If you’re a young adult that came of age when Netflix was primarily a streaming service (and maybe sort of a DVD rental service), it might surprise you to learn that the limitless buffet of streaming video you’ve come to know and love wasn’t so limitless just a short while ago.
When Netflix first ventured into the streaming market, there was no $9.99 all-you-can-stream plan. In fact, the first Netflix streaming plan was simply an experimental outgrowth of their DVD plans. The service, called “Watch Now”, only had around 1,000 titles, and was only available on PC computers running Internet Explorer.
Further, the number of hours of streaming video you got was based on which DVD plan you had. If you had the $9.99 plan (with one DVD check-out at a time), you got 10 hours of streaming video. If you had the $17.99 monthly membership (with three DVDs), you could stream 18 hours of video. If you wanted more hours, then you had to get your spouse or roommate to get their own plan to maximize your streaming time.
Thankfully, the streaming side of the service gained traction, and they went with the all-you-can-watch model.

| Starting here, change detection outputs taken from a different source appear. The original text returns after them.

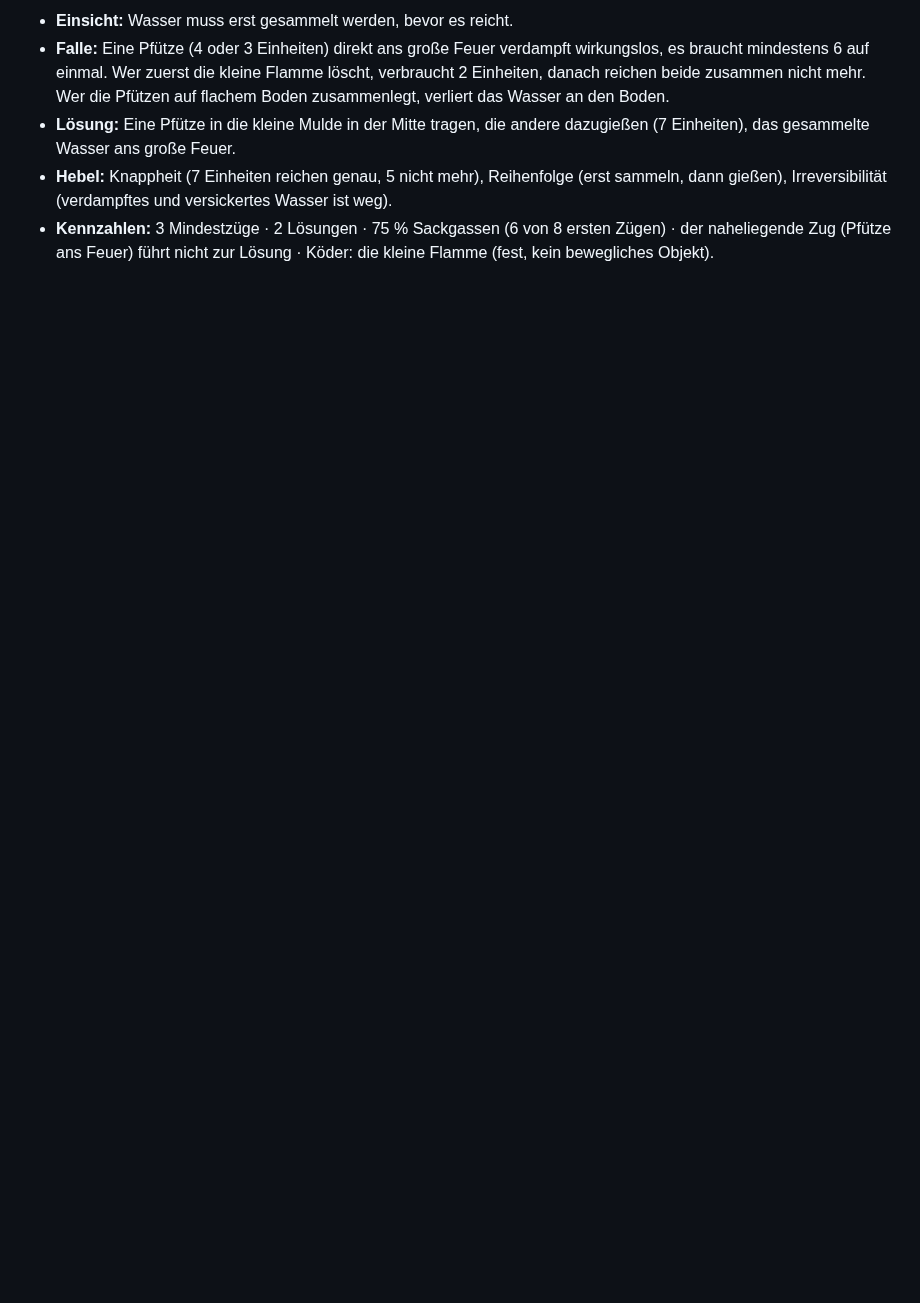
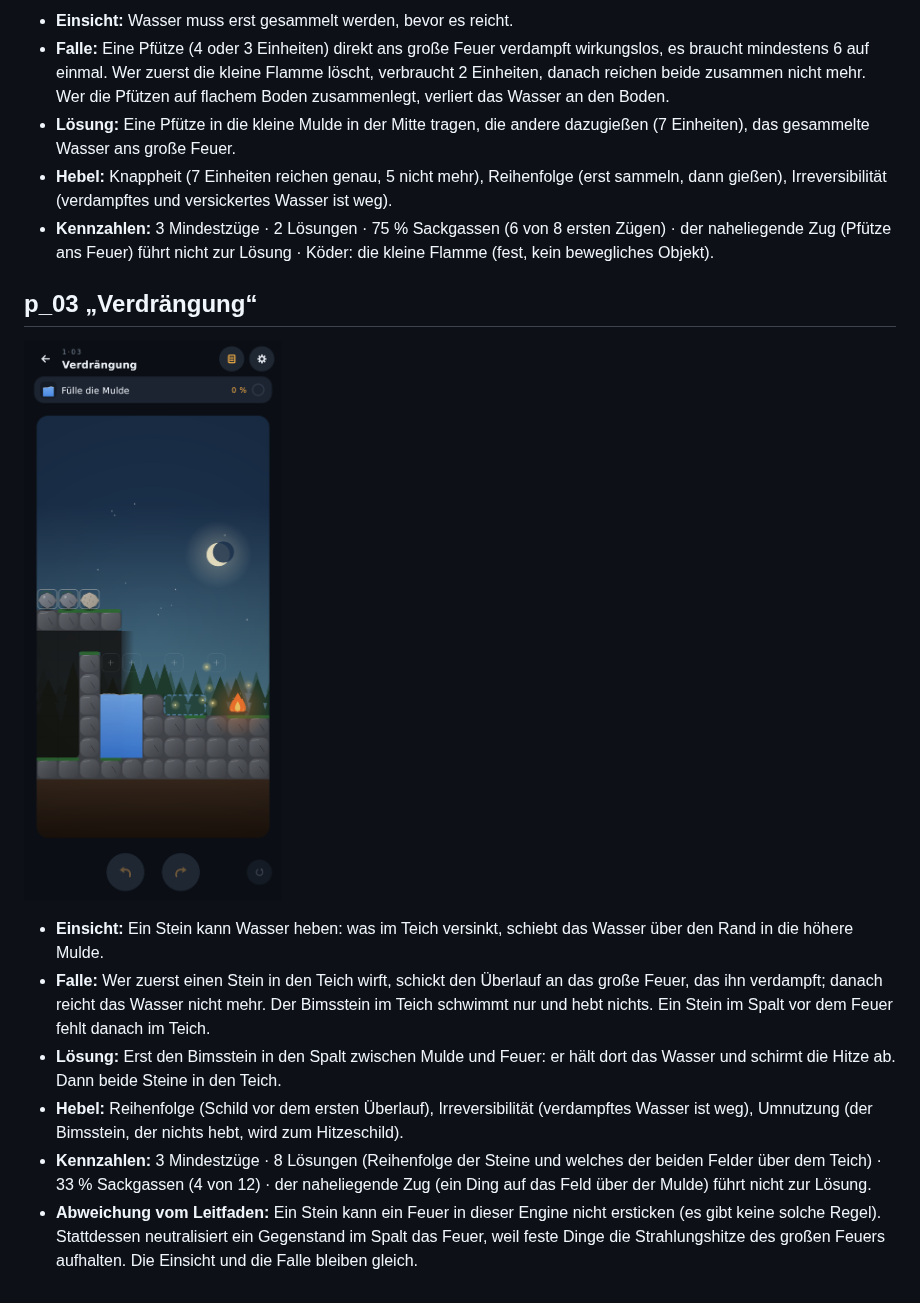
Before and after one commit to shootcat/ReAct, a Markdown page: docs/LEVELDESIGN.md, the part around the change. GitHub-like rendering; pictures changed too: docs/screenshots/pruefung/p_03.png (added); blank space fills up the shorter version.

Commit message:
p_03 „Verdrängung“: Steine heben Wasser, der Bimsstein schirmt ab
Ein Teich in einer Senke, daneben eine höher liegende Mulde (füllen), ein
großes Feuer am Ende der Mulde, zwei Steine und ein Bimsstein. Einsicht:
Ein Stein kann Wasser heben. Fallen: Der erste Überlauf verdampft am Feuer,
wenn nichts die Hitze aufhält; der Bimsstein im Teich hebt nichts. Lösung:
Bimsstein als Hitzeschild in den Spalt, dann beide Steine in den Teich.

Abweichung: Steine ersticken in dieser Engine kein Feuer; ein fester
Gegenstand im Spalt hält aber die Strahlungshitze des großen Feuers auf.

Kennzahlen: 3 Mindestzüge, 8 Lösungen, 33 % Sackgassen.

Co-Authored-By: Claude Opus 5.5 <noreply@anthropic.com>
Claude-Session: https://claude.ai/code/session_01MRmT9TvZiPJ94hM23UNdsr

```diff
--- a/docs/LEVELDESIGN.md
+++ b/docs/LEVELDESIGN.md
@@ -21,3 +21,14 @@ Zehn Level nach dem Leitfaden: jedes hat genau eine Einsicht, eine Falle für de
 - **Lösung:** Eine Pfütze in die kleine Mulde in der Mitte tragen, die andere dazugießen (7 Einheiten), das gesammelte Wasser ans große Feuer.
 - **Hebel:** Knappheit (7 Einheiten reichen genau, 5 nicht mehr), Reihenfolge (erst sammeln, dann gießen), Irreversibilität (verdampftes und versickertes Wasser ist weg).
 - **Kennzahlen:** 3 Mindestzüge · 2 Lösungen · 75 % Sackgassen (6 von 8 ersten Zügen) · der naheliegende Zug (Pfütze ans Feuer) führt nicht zur Lösung · Köder: die kleine Flamme (fest, kein bewegliches Objekt).
+
+## p_03 „Verdrängung“
+
+![Start](screenshots/pruefung/p_03.png)
+
+- **Einsicht:** Ein Stein kann Wasser heben: was im Teich versinkt, schiebt das Wasser über den Rand in die höhere Mulde.
+- **Falle:** Wer zuerst einen Stein in den Teich wirft, schickt den Überlauf an das große Feuer, das ihn verdampft; danach reicht das Wasser nicht mehr. Der Bimsstein im Teich schwimmt nur und hebt nichts. Ein Stein im Spalt vor dem Feuer fehlt danach im Teich.
+- **Lösung:** Erst den Bimsstein in den Spalt zwischen Mulde und Feuer: er hält dort das Wasser und schirmt die Hitze ab. Dann beide Steine in den Teich.
+- **Hebel:** Reihenfolge (Schild vor dem ersten Überlauf), Irreversibilität (verdampftes Wasser ist weg), Umnutzung (der Bimsstein, der nichts hebt, wird zum Hitzeschild).
+- **Kennzahlen:** 3 Mindestzüge · 8 Lösungen (Reihenfolge der Steine und welches der beiden Felder über dem Teich) · 33 % Sackgassen (4 von 12) · der naheliegende Zug (ein Ding auf das Feld über der Mulde) führt nicht zur Lösung.
+- **Abweichung vom Leitfaden:** Ein Stein kann ein Feuer in dieser Engine nicht ersticken (es gibt keine solche Regel). Stattdessen neutralisiert ein Gegenstand im Spalt das Feuer, weil feste Dinge die Strahlungshitze des großen Feuers aufhalten. Die Einsicht und die Falle bleiben gleich.
```
Also changed, not shown: 3 other files.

If not, the phenomenon of Netflix binging would have never come about—to binge watch a lengthy show like LOST, you would have needed an approximately $97 per month plan to cover the expense using the dollar-per-hour model.